So at what point can I start exercising safely? Everyone knows that sports should be avoided when feverish and ill because it’s dangerous and pointless. The overall fitness will not develop when ill, and it may lead to a nasty sequela. Exercising during a flu does not result in an anabolic reaction in the muscles, and the desired workout response cannot be attained during an infection. If exercising is started too early, the recovery process is slowed down due to the sport straining the body’s immune system and causing a setback in its activities, even as late as nine hours after a hard exercise. This gives the virus a chance to activate and improve its grip in the body. From the body’s perspective, being ill is quite a civil war, while making decisions that promote the recovery is like playing a game of chess, where common sense is more than welcome.

Exercising can usually be continued when the common and lower respiratory tract symptoms are gone.

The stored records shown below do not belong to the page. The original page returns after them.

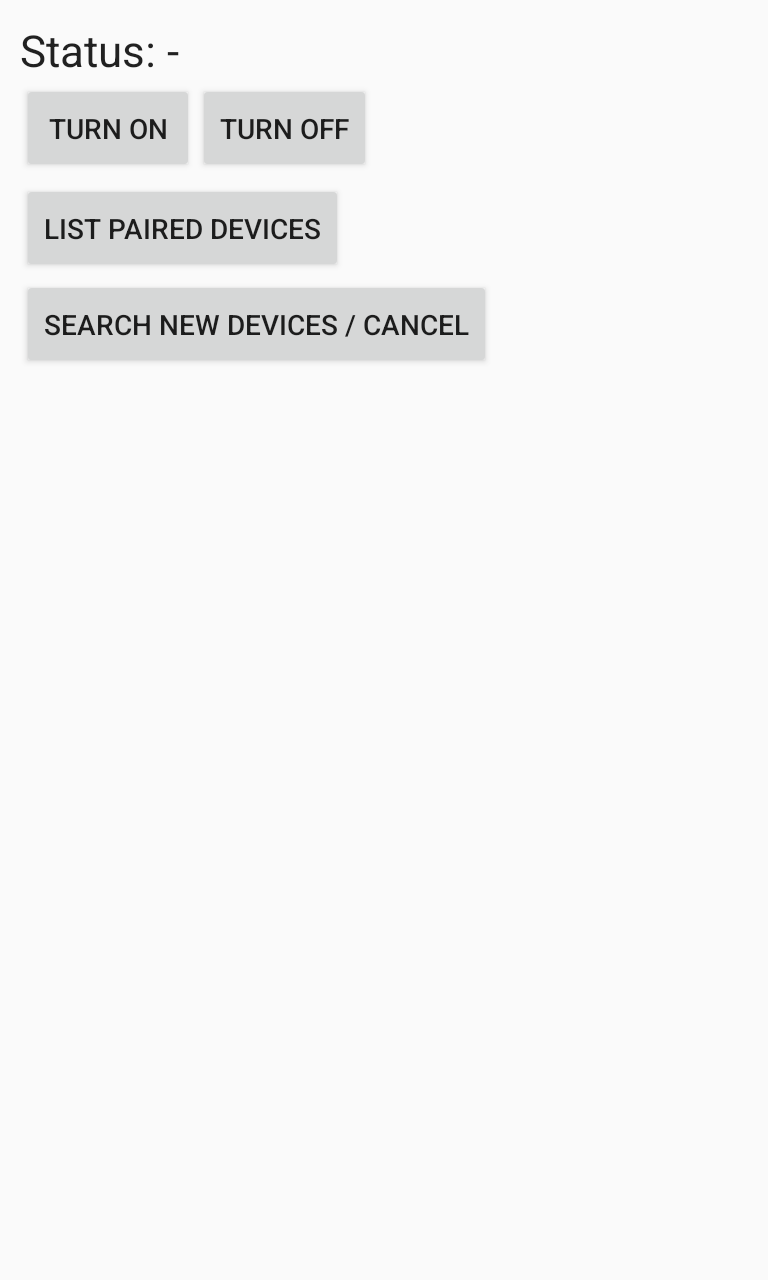
Repository: maayanGitHub/dont4getme
Layout: Dont4getMe/res/layout/activity_main.xml
An editor plug-in stored every save of this project. The layout is shown before and after the next save, followed by the edit.
It is drawn on a 768 x 1280 px phone screen (xhdpi) without system bars, with theme AppTheme; the app's code is not run. Lists and similar views that code fills are empty.

Above is the layout before, as saved 2014-03-19 11:18:23.

After the next save:
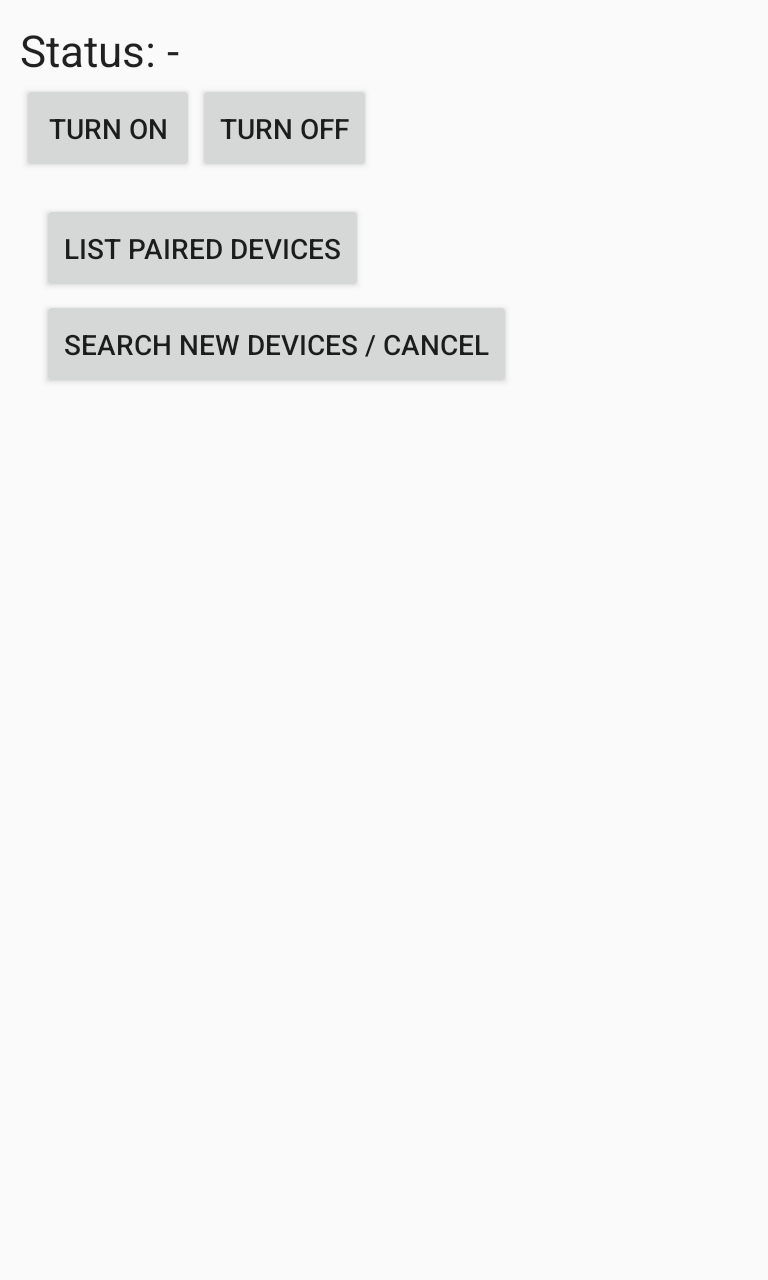
Saved 10 s later.
--- a/Dont4getMe/res/layout/activity_main.xml
+++ b/Dont4getMe/res/layout/activity_main.xml
@@ -39,7 +39,7 @@
       android:layout_height="wrap_content"
       android:orientation="vertical"
       android:layout_marginTop="80dp"
- 	  android:padding="10dip">
+ 	  android:padding="20dip">
 
 	   <Button
 	      android:id="@+id/paired"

Common symptoms are fever, tiredness, powerlessness and an elevated heart rate. In other words, the time is right when you feel well and throat symptoms related to respiration are gone. Several sportsmen have surely noticed how complicated the concept of feeling healthy is. That is why it is hard to assess one’s own situation in the sequelae. Immobility itself makes the body exhausted and ill.

A full recovery from a one week long feverish flue takes two to three months. Lightened exercising is continued for as long as the symptoms of the flue continue. This means that a two week flue is followed by two weeks of lightened exercising and a few day long flu doesn’t require more than a few days’ worth of recovery with lightened exercising.

So how hard should you exercise during recovery? Full speed ahead with maximum power from the first exercise? You guessed right, patience is a virtue in this case as well. Recovering and maintaining exercises, strolling around, stretching and strength training with really light weights are good as early as during the illness stage because they do not cause elevated strains or heart rate, while still minimizing the muscle loss and the loss of performance. In addition, they ease muscle jams and pains caused by resting and lying.

As the symptoms disappear, it is time to increase the exercise activity level, but in a moderate and progressive manner. The exercise can be aerobic or strength training; the essential thing is to maintain the exercise amount and intensity on a moderate level during recovery. Speed and maximum endurance training should only be started once the lightened training period is completed, provided that there haven’t been any setbacks. The performance and physical capabilities start improving when the recovery is fully over. When this occurs depends on the length of the flu and the severity of the symptoms. Even though there aren’t any significant improvements at first, the exercises are of course beneficial.

It’s important to prepare for the first post-flu exercises even better than usual. It’s beneficial to listen to the body and take care of the hydration in order to keep the mucous membranes moist and support the metabolism A light meal rich in proteins and carbohydrates before exercising and a heavier meal after training helps fill the energy supplies and speeds the recovery. The exercise itself is perfected by a good warm-up and cool-down.

Alarm bells should start ringing if the heart is racing, a shortness of breath is experienced or you’re feeling ill after the post-flu exercise. Those who monitor their heart rate should monitor whether their heart rate inclines abnormally easily and to a higher level than normal, or does not decline after the training. If exercising is started too early on or the recovery stage training has been too hard, the recovery from the training is clearly slower than usual.

So how can you prevent catching the flu before an important race with certainty? You can’t. According to studies there is a direct connection between the activity level and flus. The risk to suffer from respiratory infections is higher for those who exercise too little or very much. Good nutrition, balance between rest and training, hydration, good vitamin D and other protective nutrient levels and avoiding people masses give shelter, but nothing can be done for completely preventing illnesses and diseases. Some good luck is also required in order to avoid illnesses during important moments.